The purpose of this Research Institute on Addictions (RIA) program is to provide specialized postdoctoral training for individuals seeking to pursue a career in alcohol research. The proposed program focuses on providing quality research training in two primary areas;(1) etiology and course of alcohol use and misuse and (2) treatment for alcohol use disorders. The goal of the program is to produce scientists who are thoroughly trained to teach and conduct systematic research on these and related topics. The program is characterized by several strengths. First, an interdisciplinary approach is used as the framework for the training program. The Core and Associated Faculty include representation of such diverse yet complementary fields as psychology (including the subareas of social, cognitive, educational, developmental, and clinical psychology), sociology, criminal justice, social work, and the psychobiological sciences (clinical neuroscience, applied biopsychology, behavioral neuroscience). Second, the faculty are all experienced and productive researchers. All are actively involved in relevant research endeavors, and the majority are serving as Principal Investigator (PI) on federally-funded projects. Third, RIA provides a variety of supports requisite to the research training enterprise, including a specialized library, a state-of-the-art computer center, an animal care facility and associated laboratories, laboratories for human studies, and an outpatient clinical research treatment center. The faculty provides training for six postdoctoral fellows. Trainees are assigned both a primary and secondary mentor, based on their research interests. The mentors provide training in conceptualization, methodology, and ethics of research in the trainee's primary area of study. The program also includes several required seminar components: Foundations of Interdisciplinary Alcohol Research, Professional Issues and Career Development, and Grant Writing. Trainees meet semi-annually with the Training Grant Supervisory Committee and attend RIA's Seminar Series, which includes statistics workshops.

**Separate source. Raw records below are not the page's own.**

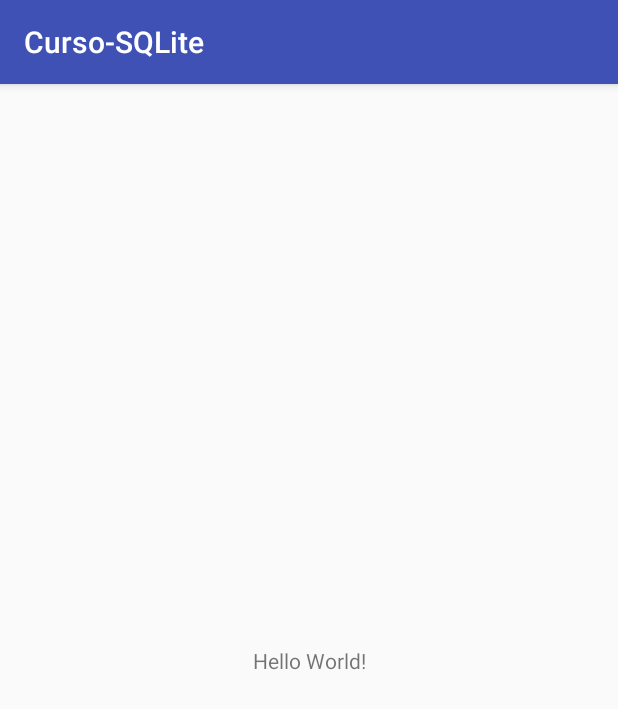
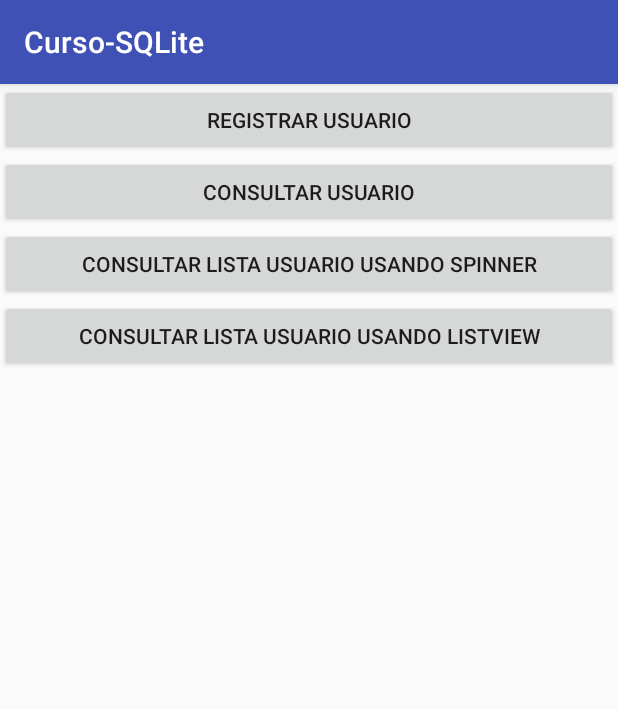
Before and after one commit to DidierMatos/Sqlite-Android, an Android app: the screen it shows after launch (MainActivity), on a phone screen of 412 x 824 dp. Shown: the top 709 px of the screen. Run offline under Robolectric (Android 15) with nearby library versions, the phone set to English and light mode, and no system bars.

```diff
--- a/app/src/main/res/layout/activity_main.xml
+++ b/app/src/main/res/layout/activity_main.xml
@@ -1,18 +1,35 @@
 <?xml version="1.0" encoding="utf-8"?>
-<android.support.constraint.ConstraintLayout xmlns:android="http://schemas.android.com/apk/res/android"
+<LinearLayout xmlns:android="http://schemas.android.com/apk/res/android"
     xmlns:app="http://schemas.android.com/apk/res-auto"
     xmlns:tools="http://schemas.android.com/tools"
     android:layout_width="match_parent"
     android:layout_height="match_parent"
+    android:orientation="vertical"
     tools:context="com.cursosqlite.innovasoftdl.MainActivity">
 
-    <TextView
-        android:layout_width="wrap_content"
+    <Button
+        android:layout_width="match_parent"
         android:layout_height="wrap_content"
-        android:text="Hello World!"
-        app:layout_constraintBottom_toBottomOf="parent"
-        app:layout_constraintLeft_toLeftOf="parent"
-        app:layout_constraintRight_toRightOf="parent"
-        app:layout_constraintTop_toTopOf="parent" />
+        android:text="Registrar Usuario"
+        />
 
-</android.support.constraint.ConstraintLayout>
+    <Button
+        android:layout_width="match_parent"
+        android:layout_height="wrap_content"
+        android:text="Consultar Usuario"
+        />
+
+    <Button
+        android:layout_width="match_parent"
+        android:layout_height="wrap_content"
+        android:text="Consultar Lista Usuario Usando Spinner"
+        />
+
+    <Button
+        android:layout_width="match_parent"
+        android:layout_height="wrap_content"
+        android:text="Consultar Lista USuario Usando ListView"
+        />
+
+
+</LinearLayout>
```
Also changed, not shown: app/src/main/java/com/cursosqlite/innovasoftdl/entidades/usuarios.java (added, +42 -0 lines).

Public Health Relevance

;The negative social, health, and economic consequences of alcohol misuse are profound. As such, there is a need to train a new generation of researchers to further study the etiology and course of alcohol use and misuse and to develop and evaluate effective treatment interventions. This program provides postdoctoral trainees with the specialized training required to pursue such endeavors.

National Institute of Health (NIH)
Institutional National Research Service Award (T32)
Project #
Application #
Study Section
Special Emphasis Panel (ZAA1)
Program Officer
Hagman, Brett Thomas
Project Start
Project End
Budget Start
Budget End
Support Year
Fiscal Year
Total Cost
Indirect Cost
State University of New York at Buffalo
Organized Research Units
United States
Zip Code
Godleski, Stephanie A; Kamper, Kimberly E; Ostrov, Jamie M et al. (2015) Peer victimization and peer rejection during early childhood. J Clin Child Adolesc Psychol 44:380-92
Eckhardt, Christopher I; Crane, Cory A (2015) Cognitive and aggressive reactions of male dating violence perpetrators to anger arousal. J Interpers Violence 30:1348-68
Crane, Cory A; Schlauch, Robert C; Hawes, Samuel W et al. (2014) Legal factors associated with change in alcohol use and partner violence among offenders. J Subst Abuse Treat 47:151-9
Testa, Maria; Crane, Cory A; Quigley, Brian M et al. (2014) Effects of administered alcohol on intimate partner interactions in a conflict resolution paradigm. J Stud Alcohol Drugs 75:249-58
Levitt, Ash; Derrick, Jaye L; Testa, Maria (2014) Relationship-specific alcohol expectancies and gender moderate the effects of relationship drinking contexts on daily relationship functioning. J Stud Alcohol Drugs 75:269-78
Crane, Cory A; Testa, Maria (2014) Daily associations among anger experience and intimate partner aggression within aggressive and nonaggressive community couples. Emotion 14:985-94
Crane, Cory A; Hawes, Samuel W; Devine, Susan et al. (2014) Axis I psychopathology and the perpetration of intimate partner violence. J Clin Psychol 70:238-47
Gancarz-Kausch, Amy M; Adank, Danielle N; Dietz, David M (2014) Prolonged withdrawal following cocaine self-administration increases resistance to punishment in a cocaine binge. Sci Rep 4:6876
Crane, Cory A; Pilver, Corey E; Weinberger, Andrea H (2014) Cigarette smoking among intimate partner violence perpetrators and victims: findings from the National Epidemiologic Survey on Alcohol and Related Conditions. Am J Addict 23:493-501
Gancarz, Amy M; Robble, Mykel A; Kausch, Michael A et al. (2013) Sensory reinforcement as a predictor of cocaine and water self-administration in rats. Psychopharmacology (Berl) 226:335-46

Showing the most recent 10 out of 34 publications